What did I know about rats before reading this excellent novel? Well, I was aware of the role of the black rat in the Great Plagues, and one or two diseases they can help spread. I could also name a couple of ratcatchers: the Pied Piper and Tommy Saxondale from the TV series starring Steve Coogan. But neither of these things got me inside the head of ratcatchers per se.
On the other hand, I learned a lot from this fictional work about two such workers who deal with infestation in a number of buildings and outdoor environments. It’s a subject that many will not care to dwell upon – far less dedicate hours of reading time to. More’s the pity, because Ratmen is both enlightening and thought provoking. It’s even very funny at times. Take the ferret called Beckham that meets an unfortunate end. Hard to feel much sympathy for any creature with that name.
Rats are not a fashionable subject like zombies or vampires. Yet, they are very real, which makes this book all the more chilling and believable. I don’t have a phobia about rats or any particular animal, though I would qualify for the squeamish category. I’m sure some readers will be attracted by dark forces and the grotesque. But in spite of a catalogue of rodent corpses and some violent crime, this is not a book that sets out to shock for the sake of it.
Ratmen was never likely to be a comfortable read but this carefully constructed novel makes perfect sense in the end, due to the mad world we live in. That in itself is a fine achievement, especially when it revolves around a vegetarian ratcatcher. At first, the novel reads like a series of interrelated short stories, but it all comes together and really gathers momentum in the final chapters as a day job turns into an ideology and obsession.
The main characters are known throughout as The Man and The Boy. I expect Ely has his reasons for this, but the absence of first names for the main characters jarred with me and I was about halfway through the book before I got used to it.
Some of the description is wonderful and it’s evident that Ely has a deep knowledge and feel for wildlife and the environment he writes about. He can carry this off with apparent poetic ease when the fancy takes him: “As they walked, huge flocks of wood pigeons lifted from the stubbles. Straggling flocks of smaller birds, finches, the boy thought, fled whistling and peeping before them along the haw-studded hedgerows, with blackbirds and thrushes sounding their staccato alarms…”

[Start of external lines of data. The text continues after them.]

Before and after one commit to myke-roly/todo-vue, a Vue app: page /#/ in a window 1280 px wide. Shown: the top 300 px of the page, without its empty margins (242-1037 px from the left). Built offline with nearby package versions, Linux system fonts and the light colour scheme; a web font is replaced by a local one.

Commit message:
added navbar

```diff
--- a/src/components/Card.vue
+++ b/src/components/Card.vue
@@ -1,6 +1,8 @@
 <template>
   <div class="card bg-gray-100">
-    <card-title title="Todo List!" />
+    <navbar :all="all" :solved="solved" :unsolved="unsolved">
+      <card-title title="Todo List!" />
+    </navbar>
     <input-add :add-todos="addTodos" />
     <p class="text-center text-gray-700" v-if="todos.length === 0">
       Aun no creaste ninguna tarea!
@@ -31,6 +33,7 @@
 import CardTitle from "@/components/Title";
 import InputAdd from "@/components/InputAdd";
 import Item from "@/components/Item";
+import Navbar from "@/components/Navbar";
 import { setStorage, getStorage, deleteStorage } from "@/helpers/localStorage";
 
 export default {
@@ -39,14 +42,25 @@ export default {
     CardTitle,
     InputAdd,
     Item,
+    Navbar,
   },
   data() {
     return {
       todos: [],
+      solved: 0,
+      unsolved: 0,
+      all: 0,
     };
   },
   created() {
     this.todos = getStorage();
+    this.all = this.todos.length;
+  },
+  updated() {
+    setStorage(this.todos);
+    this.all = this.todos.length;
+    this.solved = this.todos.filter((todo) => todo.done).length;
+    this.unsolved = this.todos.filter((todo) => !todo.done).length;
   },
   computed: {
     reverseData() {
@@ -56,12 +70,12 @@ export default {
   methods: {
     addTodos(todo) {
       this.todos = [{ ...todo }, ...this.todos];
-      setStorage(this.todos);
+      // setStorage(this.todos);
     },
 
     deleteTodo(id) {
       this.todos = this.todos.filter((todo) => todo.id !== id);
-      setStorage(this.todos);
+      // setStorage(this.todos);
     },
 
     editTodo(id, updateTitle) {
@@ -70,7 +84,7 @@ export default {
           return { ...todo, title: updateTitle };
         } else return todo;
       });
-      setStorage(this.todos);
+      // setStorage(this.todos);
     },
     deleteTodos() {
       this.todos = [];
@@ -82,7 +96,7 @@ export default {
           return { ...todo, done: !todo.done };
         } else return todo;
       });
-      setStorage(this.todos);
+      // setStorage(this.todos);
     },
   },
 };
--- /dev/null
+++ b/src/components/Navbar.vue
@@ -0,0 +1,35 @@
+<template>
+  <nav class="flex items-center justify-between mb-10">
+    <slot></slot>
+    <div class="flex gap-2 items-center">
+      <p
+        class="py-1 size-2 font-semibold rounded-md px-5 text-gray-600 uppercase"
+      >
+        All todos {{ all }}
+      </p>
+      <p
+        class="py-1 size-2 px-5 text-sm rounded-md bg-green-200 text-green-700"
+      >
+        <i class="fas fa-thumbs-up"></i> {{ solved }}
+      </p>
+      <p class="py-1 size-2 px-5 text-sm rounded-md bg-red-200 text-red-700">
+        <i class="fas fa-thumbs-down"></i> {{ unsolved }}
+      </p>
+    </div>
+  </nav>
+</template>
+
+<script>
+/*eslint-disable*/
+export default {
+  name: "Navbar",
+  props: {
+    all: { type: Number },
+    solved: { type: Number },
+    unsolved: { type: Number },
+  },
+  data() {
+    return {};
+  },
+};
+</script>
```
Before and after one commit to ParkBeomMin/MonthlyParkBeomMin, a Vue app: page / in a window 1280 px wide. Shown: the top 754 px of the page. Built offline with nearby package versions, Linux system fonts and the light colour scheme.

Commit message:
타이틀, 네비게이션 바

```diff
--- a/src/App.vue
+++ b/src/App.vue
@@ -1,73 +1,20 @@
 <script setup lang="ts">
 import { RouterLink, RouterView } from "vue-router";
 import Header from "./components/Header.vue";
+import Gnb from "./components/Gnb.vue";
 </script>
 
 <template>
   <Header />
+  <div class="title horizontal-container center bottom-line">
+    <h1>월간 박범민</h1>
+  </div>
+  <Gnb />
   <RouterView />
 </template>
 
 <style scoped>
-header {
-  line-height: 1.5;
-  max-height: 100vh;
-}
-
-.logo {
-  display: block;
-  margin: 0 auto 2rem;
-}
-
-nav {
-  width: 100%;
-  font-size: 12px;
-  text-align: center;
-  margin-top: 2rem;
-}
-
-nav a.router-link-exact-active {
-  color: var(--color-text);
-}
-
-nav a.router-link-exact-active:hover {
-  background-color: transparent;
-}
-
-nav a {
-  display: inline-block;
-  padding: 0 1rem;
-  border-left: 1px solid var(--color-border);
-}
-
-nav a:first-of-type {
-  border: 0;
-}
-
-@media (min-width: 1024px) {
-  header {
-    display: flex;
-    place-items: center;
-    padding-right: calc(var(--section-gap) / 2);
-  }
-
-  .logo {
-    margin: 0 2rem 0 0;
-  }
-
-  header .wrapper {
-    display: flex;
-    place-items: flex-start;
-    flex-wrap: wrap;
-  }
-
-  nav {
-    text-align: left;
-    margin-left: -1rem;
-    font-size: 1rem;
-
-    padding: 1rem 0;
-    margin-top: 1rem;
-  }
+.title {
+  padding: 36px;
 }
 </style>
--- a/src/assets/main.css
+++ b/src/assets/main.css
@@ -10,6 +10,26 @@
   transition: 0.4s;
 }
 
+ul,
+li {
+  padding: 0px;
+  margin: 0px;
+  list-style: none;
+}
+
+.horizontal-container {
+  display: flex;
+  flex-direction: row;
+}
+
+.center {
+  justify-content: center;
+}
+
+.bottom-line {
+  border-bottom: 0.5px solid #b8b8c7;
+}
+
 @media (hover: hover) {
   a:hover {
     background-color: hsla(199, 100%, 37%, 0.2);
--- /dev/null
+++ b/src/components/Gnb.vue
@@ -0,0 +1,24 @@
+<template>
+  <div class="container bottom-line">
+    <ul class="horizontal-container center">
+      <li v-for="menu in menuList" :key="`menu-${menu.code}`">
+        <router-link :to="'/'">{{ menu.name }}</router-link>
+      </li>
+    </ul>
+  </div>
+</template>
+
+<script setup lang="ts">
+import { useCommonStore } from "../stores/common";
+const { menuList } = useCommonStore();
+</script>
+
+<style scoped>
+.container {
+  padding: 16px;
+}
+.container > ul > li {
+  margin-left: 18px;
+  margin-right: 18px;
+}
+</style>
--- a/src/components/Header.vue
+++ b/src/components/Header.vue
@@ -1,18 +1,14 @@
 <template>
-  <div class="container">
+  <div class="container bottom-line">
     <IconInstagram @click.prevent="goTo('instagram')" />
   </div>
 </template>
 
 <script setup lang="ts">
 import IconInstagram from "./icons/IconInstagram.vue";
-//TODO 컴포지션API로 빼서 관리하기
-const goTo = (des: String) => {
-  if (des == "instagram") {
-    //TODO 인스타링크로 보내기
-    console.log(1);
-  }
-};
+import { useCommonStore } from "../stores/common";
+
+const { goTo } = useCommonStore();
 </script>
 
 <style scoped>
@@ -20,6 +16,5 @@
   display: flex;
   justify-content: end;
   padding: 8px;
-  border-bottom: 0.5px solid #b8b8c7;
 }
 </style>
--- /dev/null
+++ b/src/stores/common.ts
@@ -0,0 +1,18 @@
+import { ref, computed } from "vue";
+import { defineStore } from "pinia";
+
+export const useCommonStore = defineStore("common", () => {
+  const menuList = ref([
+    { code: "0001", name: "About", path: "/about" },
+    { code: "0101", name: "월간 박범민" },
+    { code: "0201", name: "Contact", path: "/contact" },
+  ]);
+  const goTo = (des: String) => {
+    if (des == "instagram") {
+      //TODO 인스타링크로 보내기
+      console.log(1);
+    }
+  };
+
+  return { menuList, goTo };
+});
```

And the dialogue is equally superb. The exchange of ideas, especially between The Man and The Boy (the apprentice), is fascinating: ‘You don’t have to think like a rat to understand a rat. You have to think like a human… the thing about rats is they’re just like us – their survival instinct, their ability to adapt to new environments, their ruthlessness, ferocity, endurance, their creative desperation.’ – The Man
Steve Ely is described at the end of the book as a writer who is ‘rarely delightful’. Somewhat tongue in cheek perhaps, but he does deal with a combination of issues that people who prefer escapist fiction might find hard to handle: crime, extremism, violence, conspiracy, race, class, identity politics and religion.
Ratmen is a novel of real substance. Once you get used to the many ways of killing rats, you could even start to enjoy it. You might even be tempted into becoming a conspirator in the ‘holy war’ between man and rodent.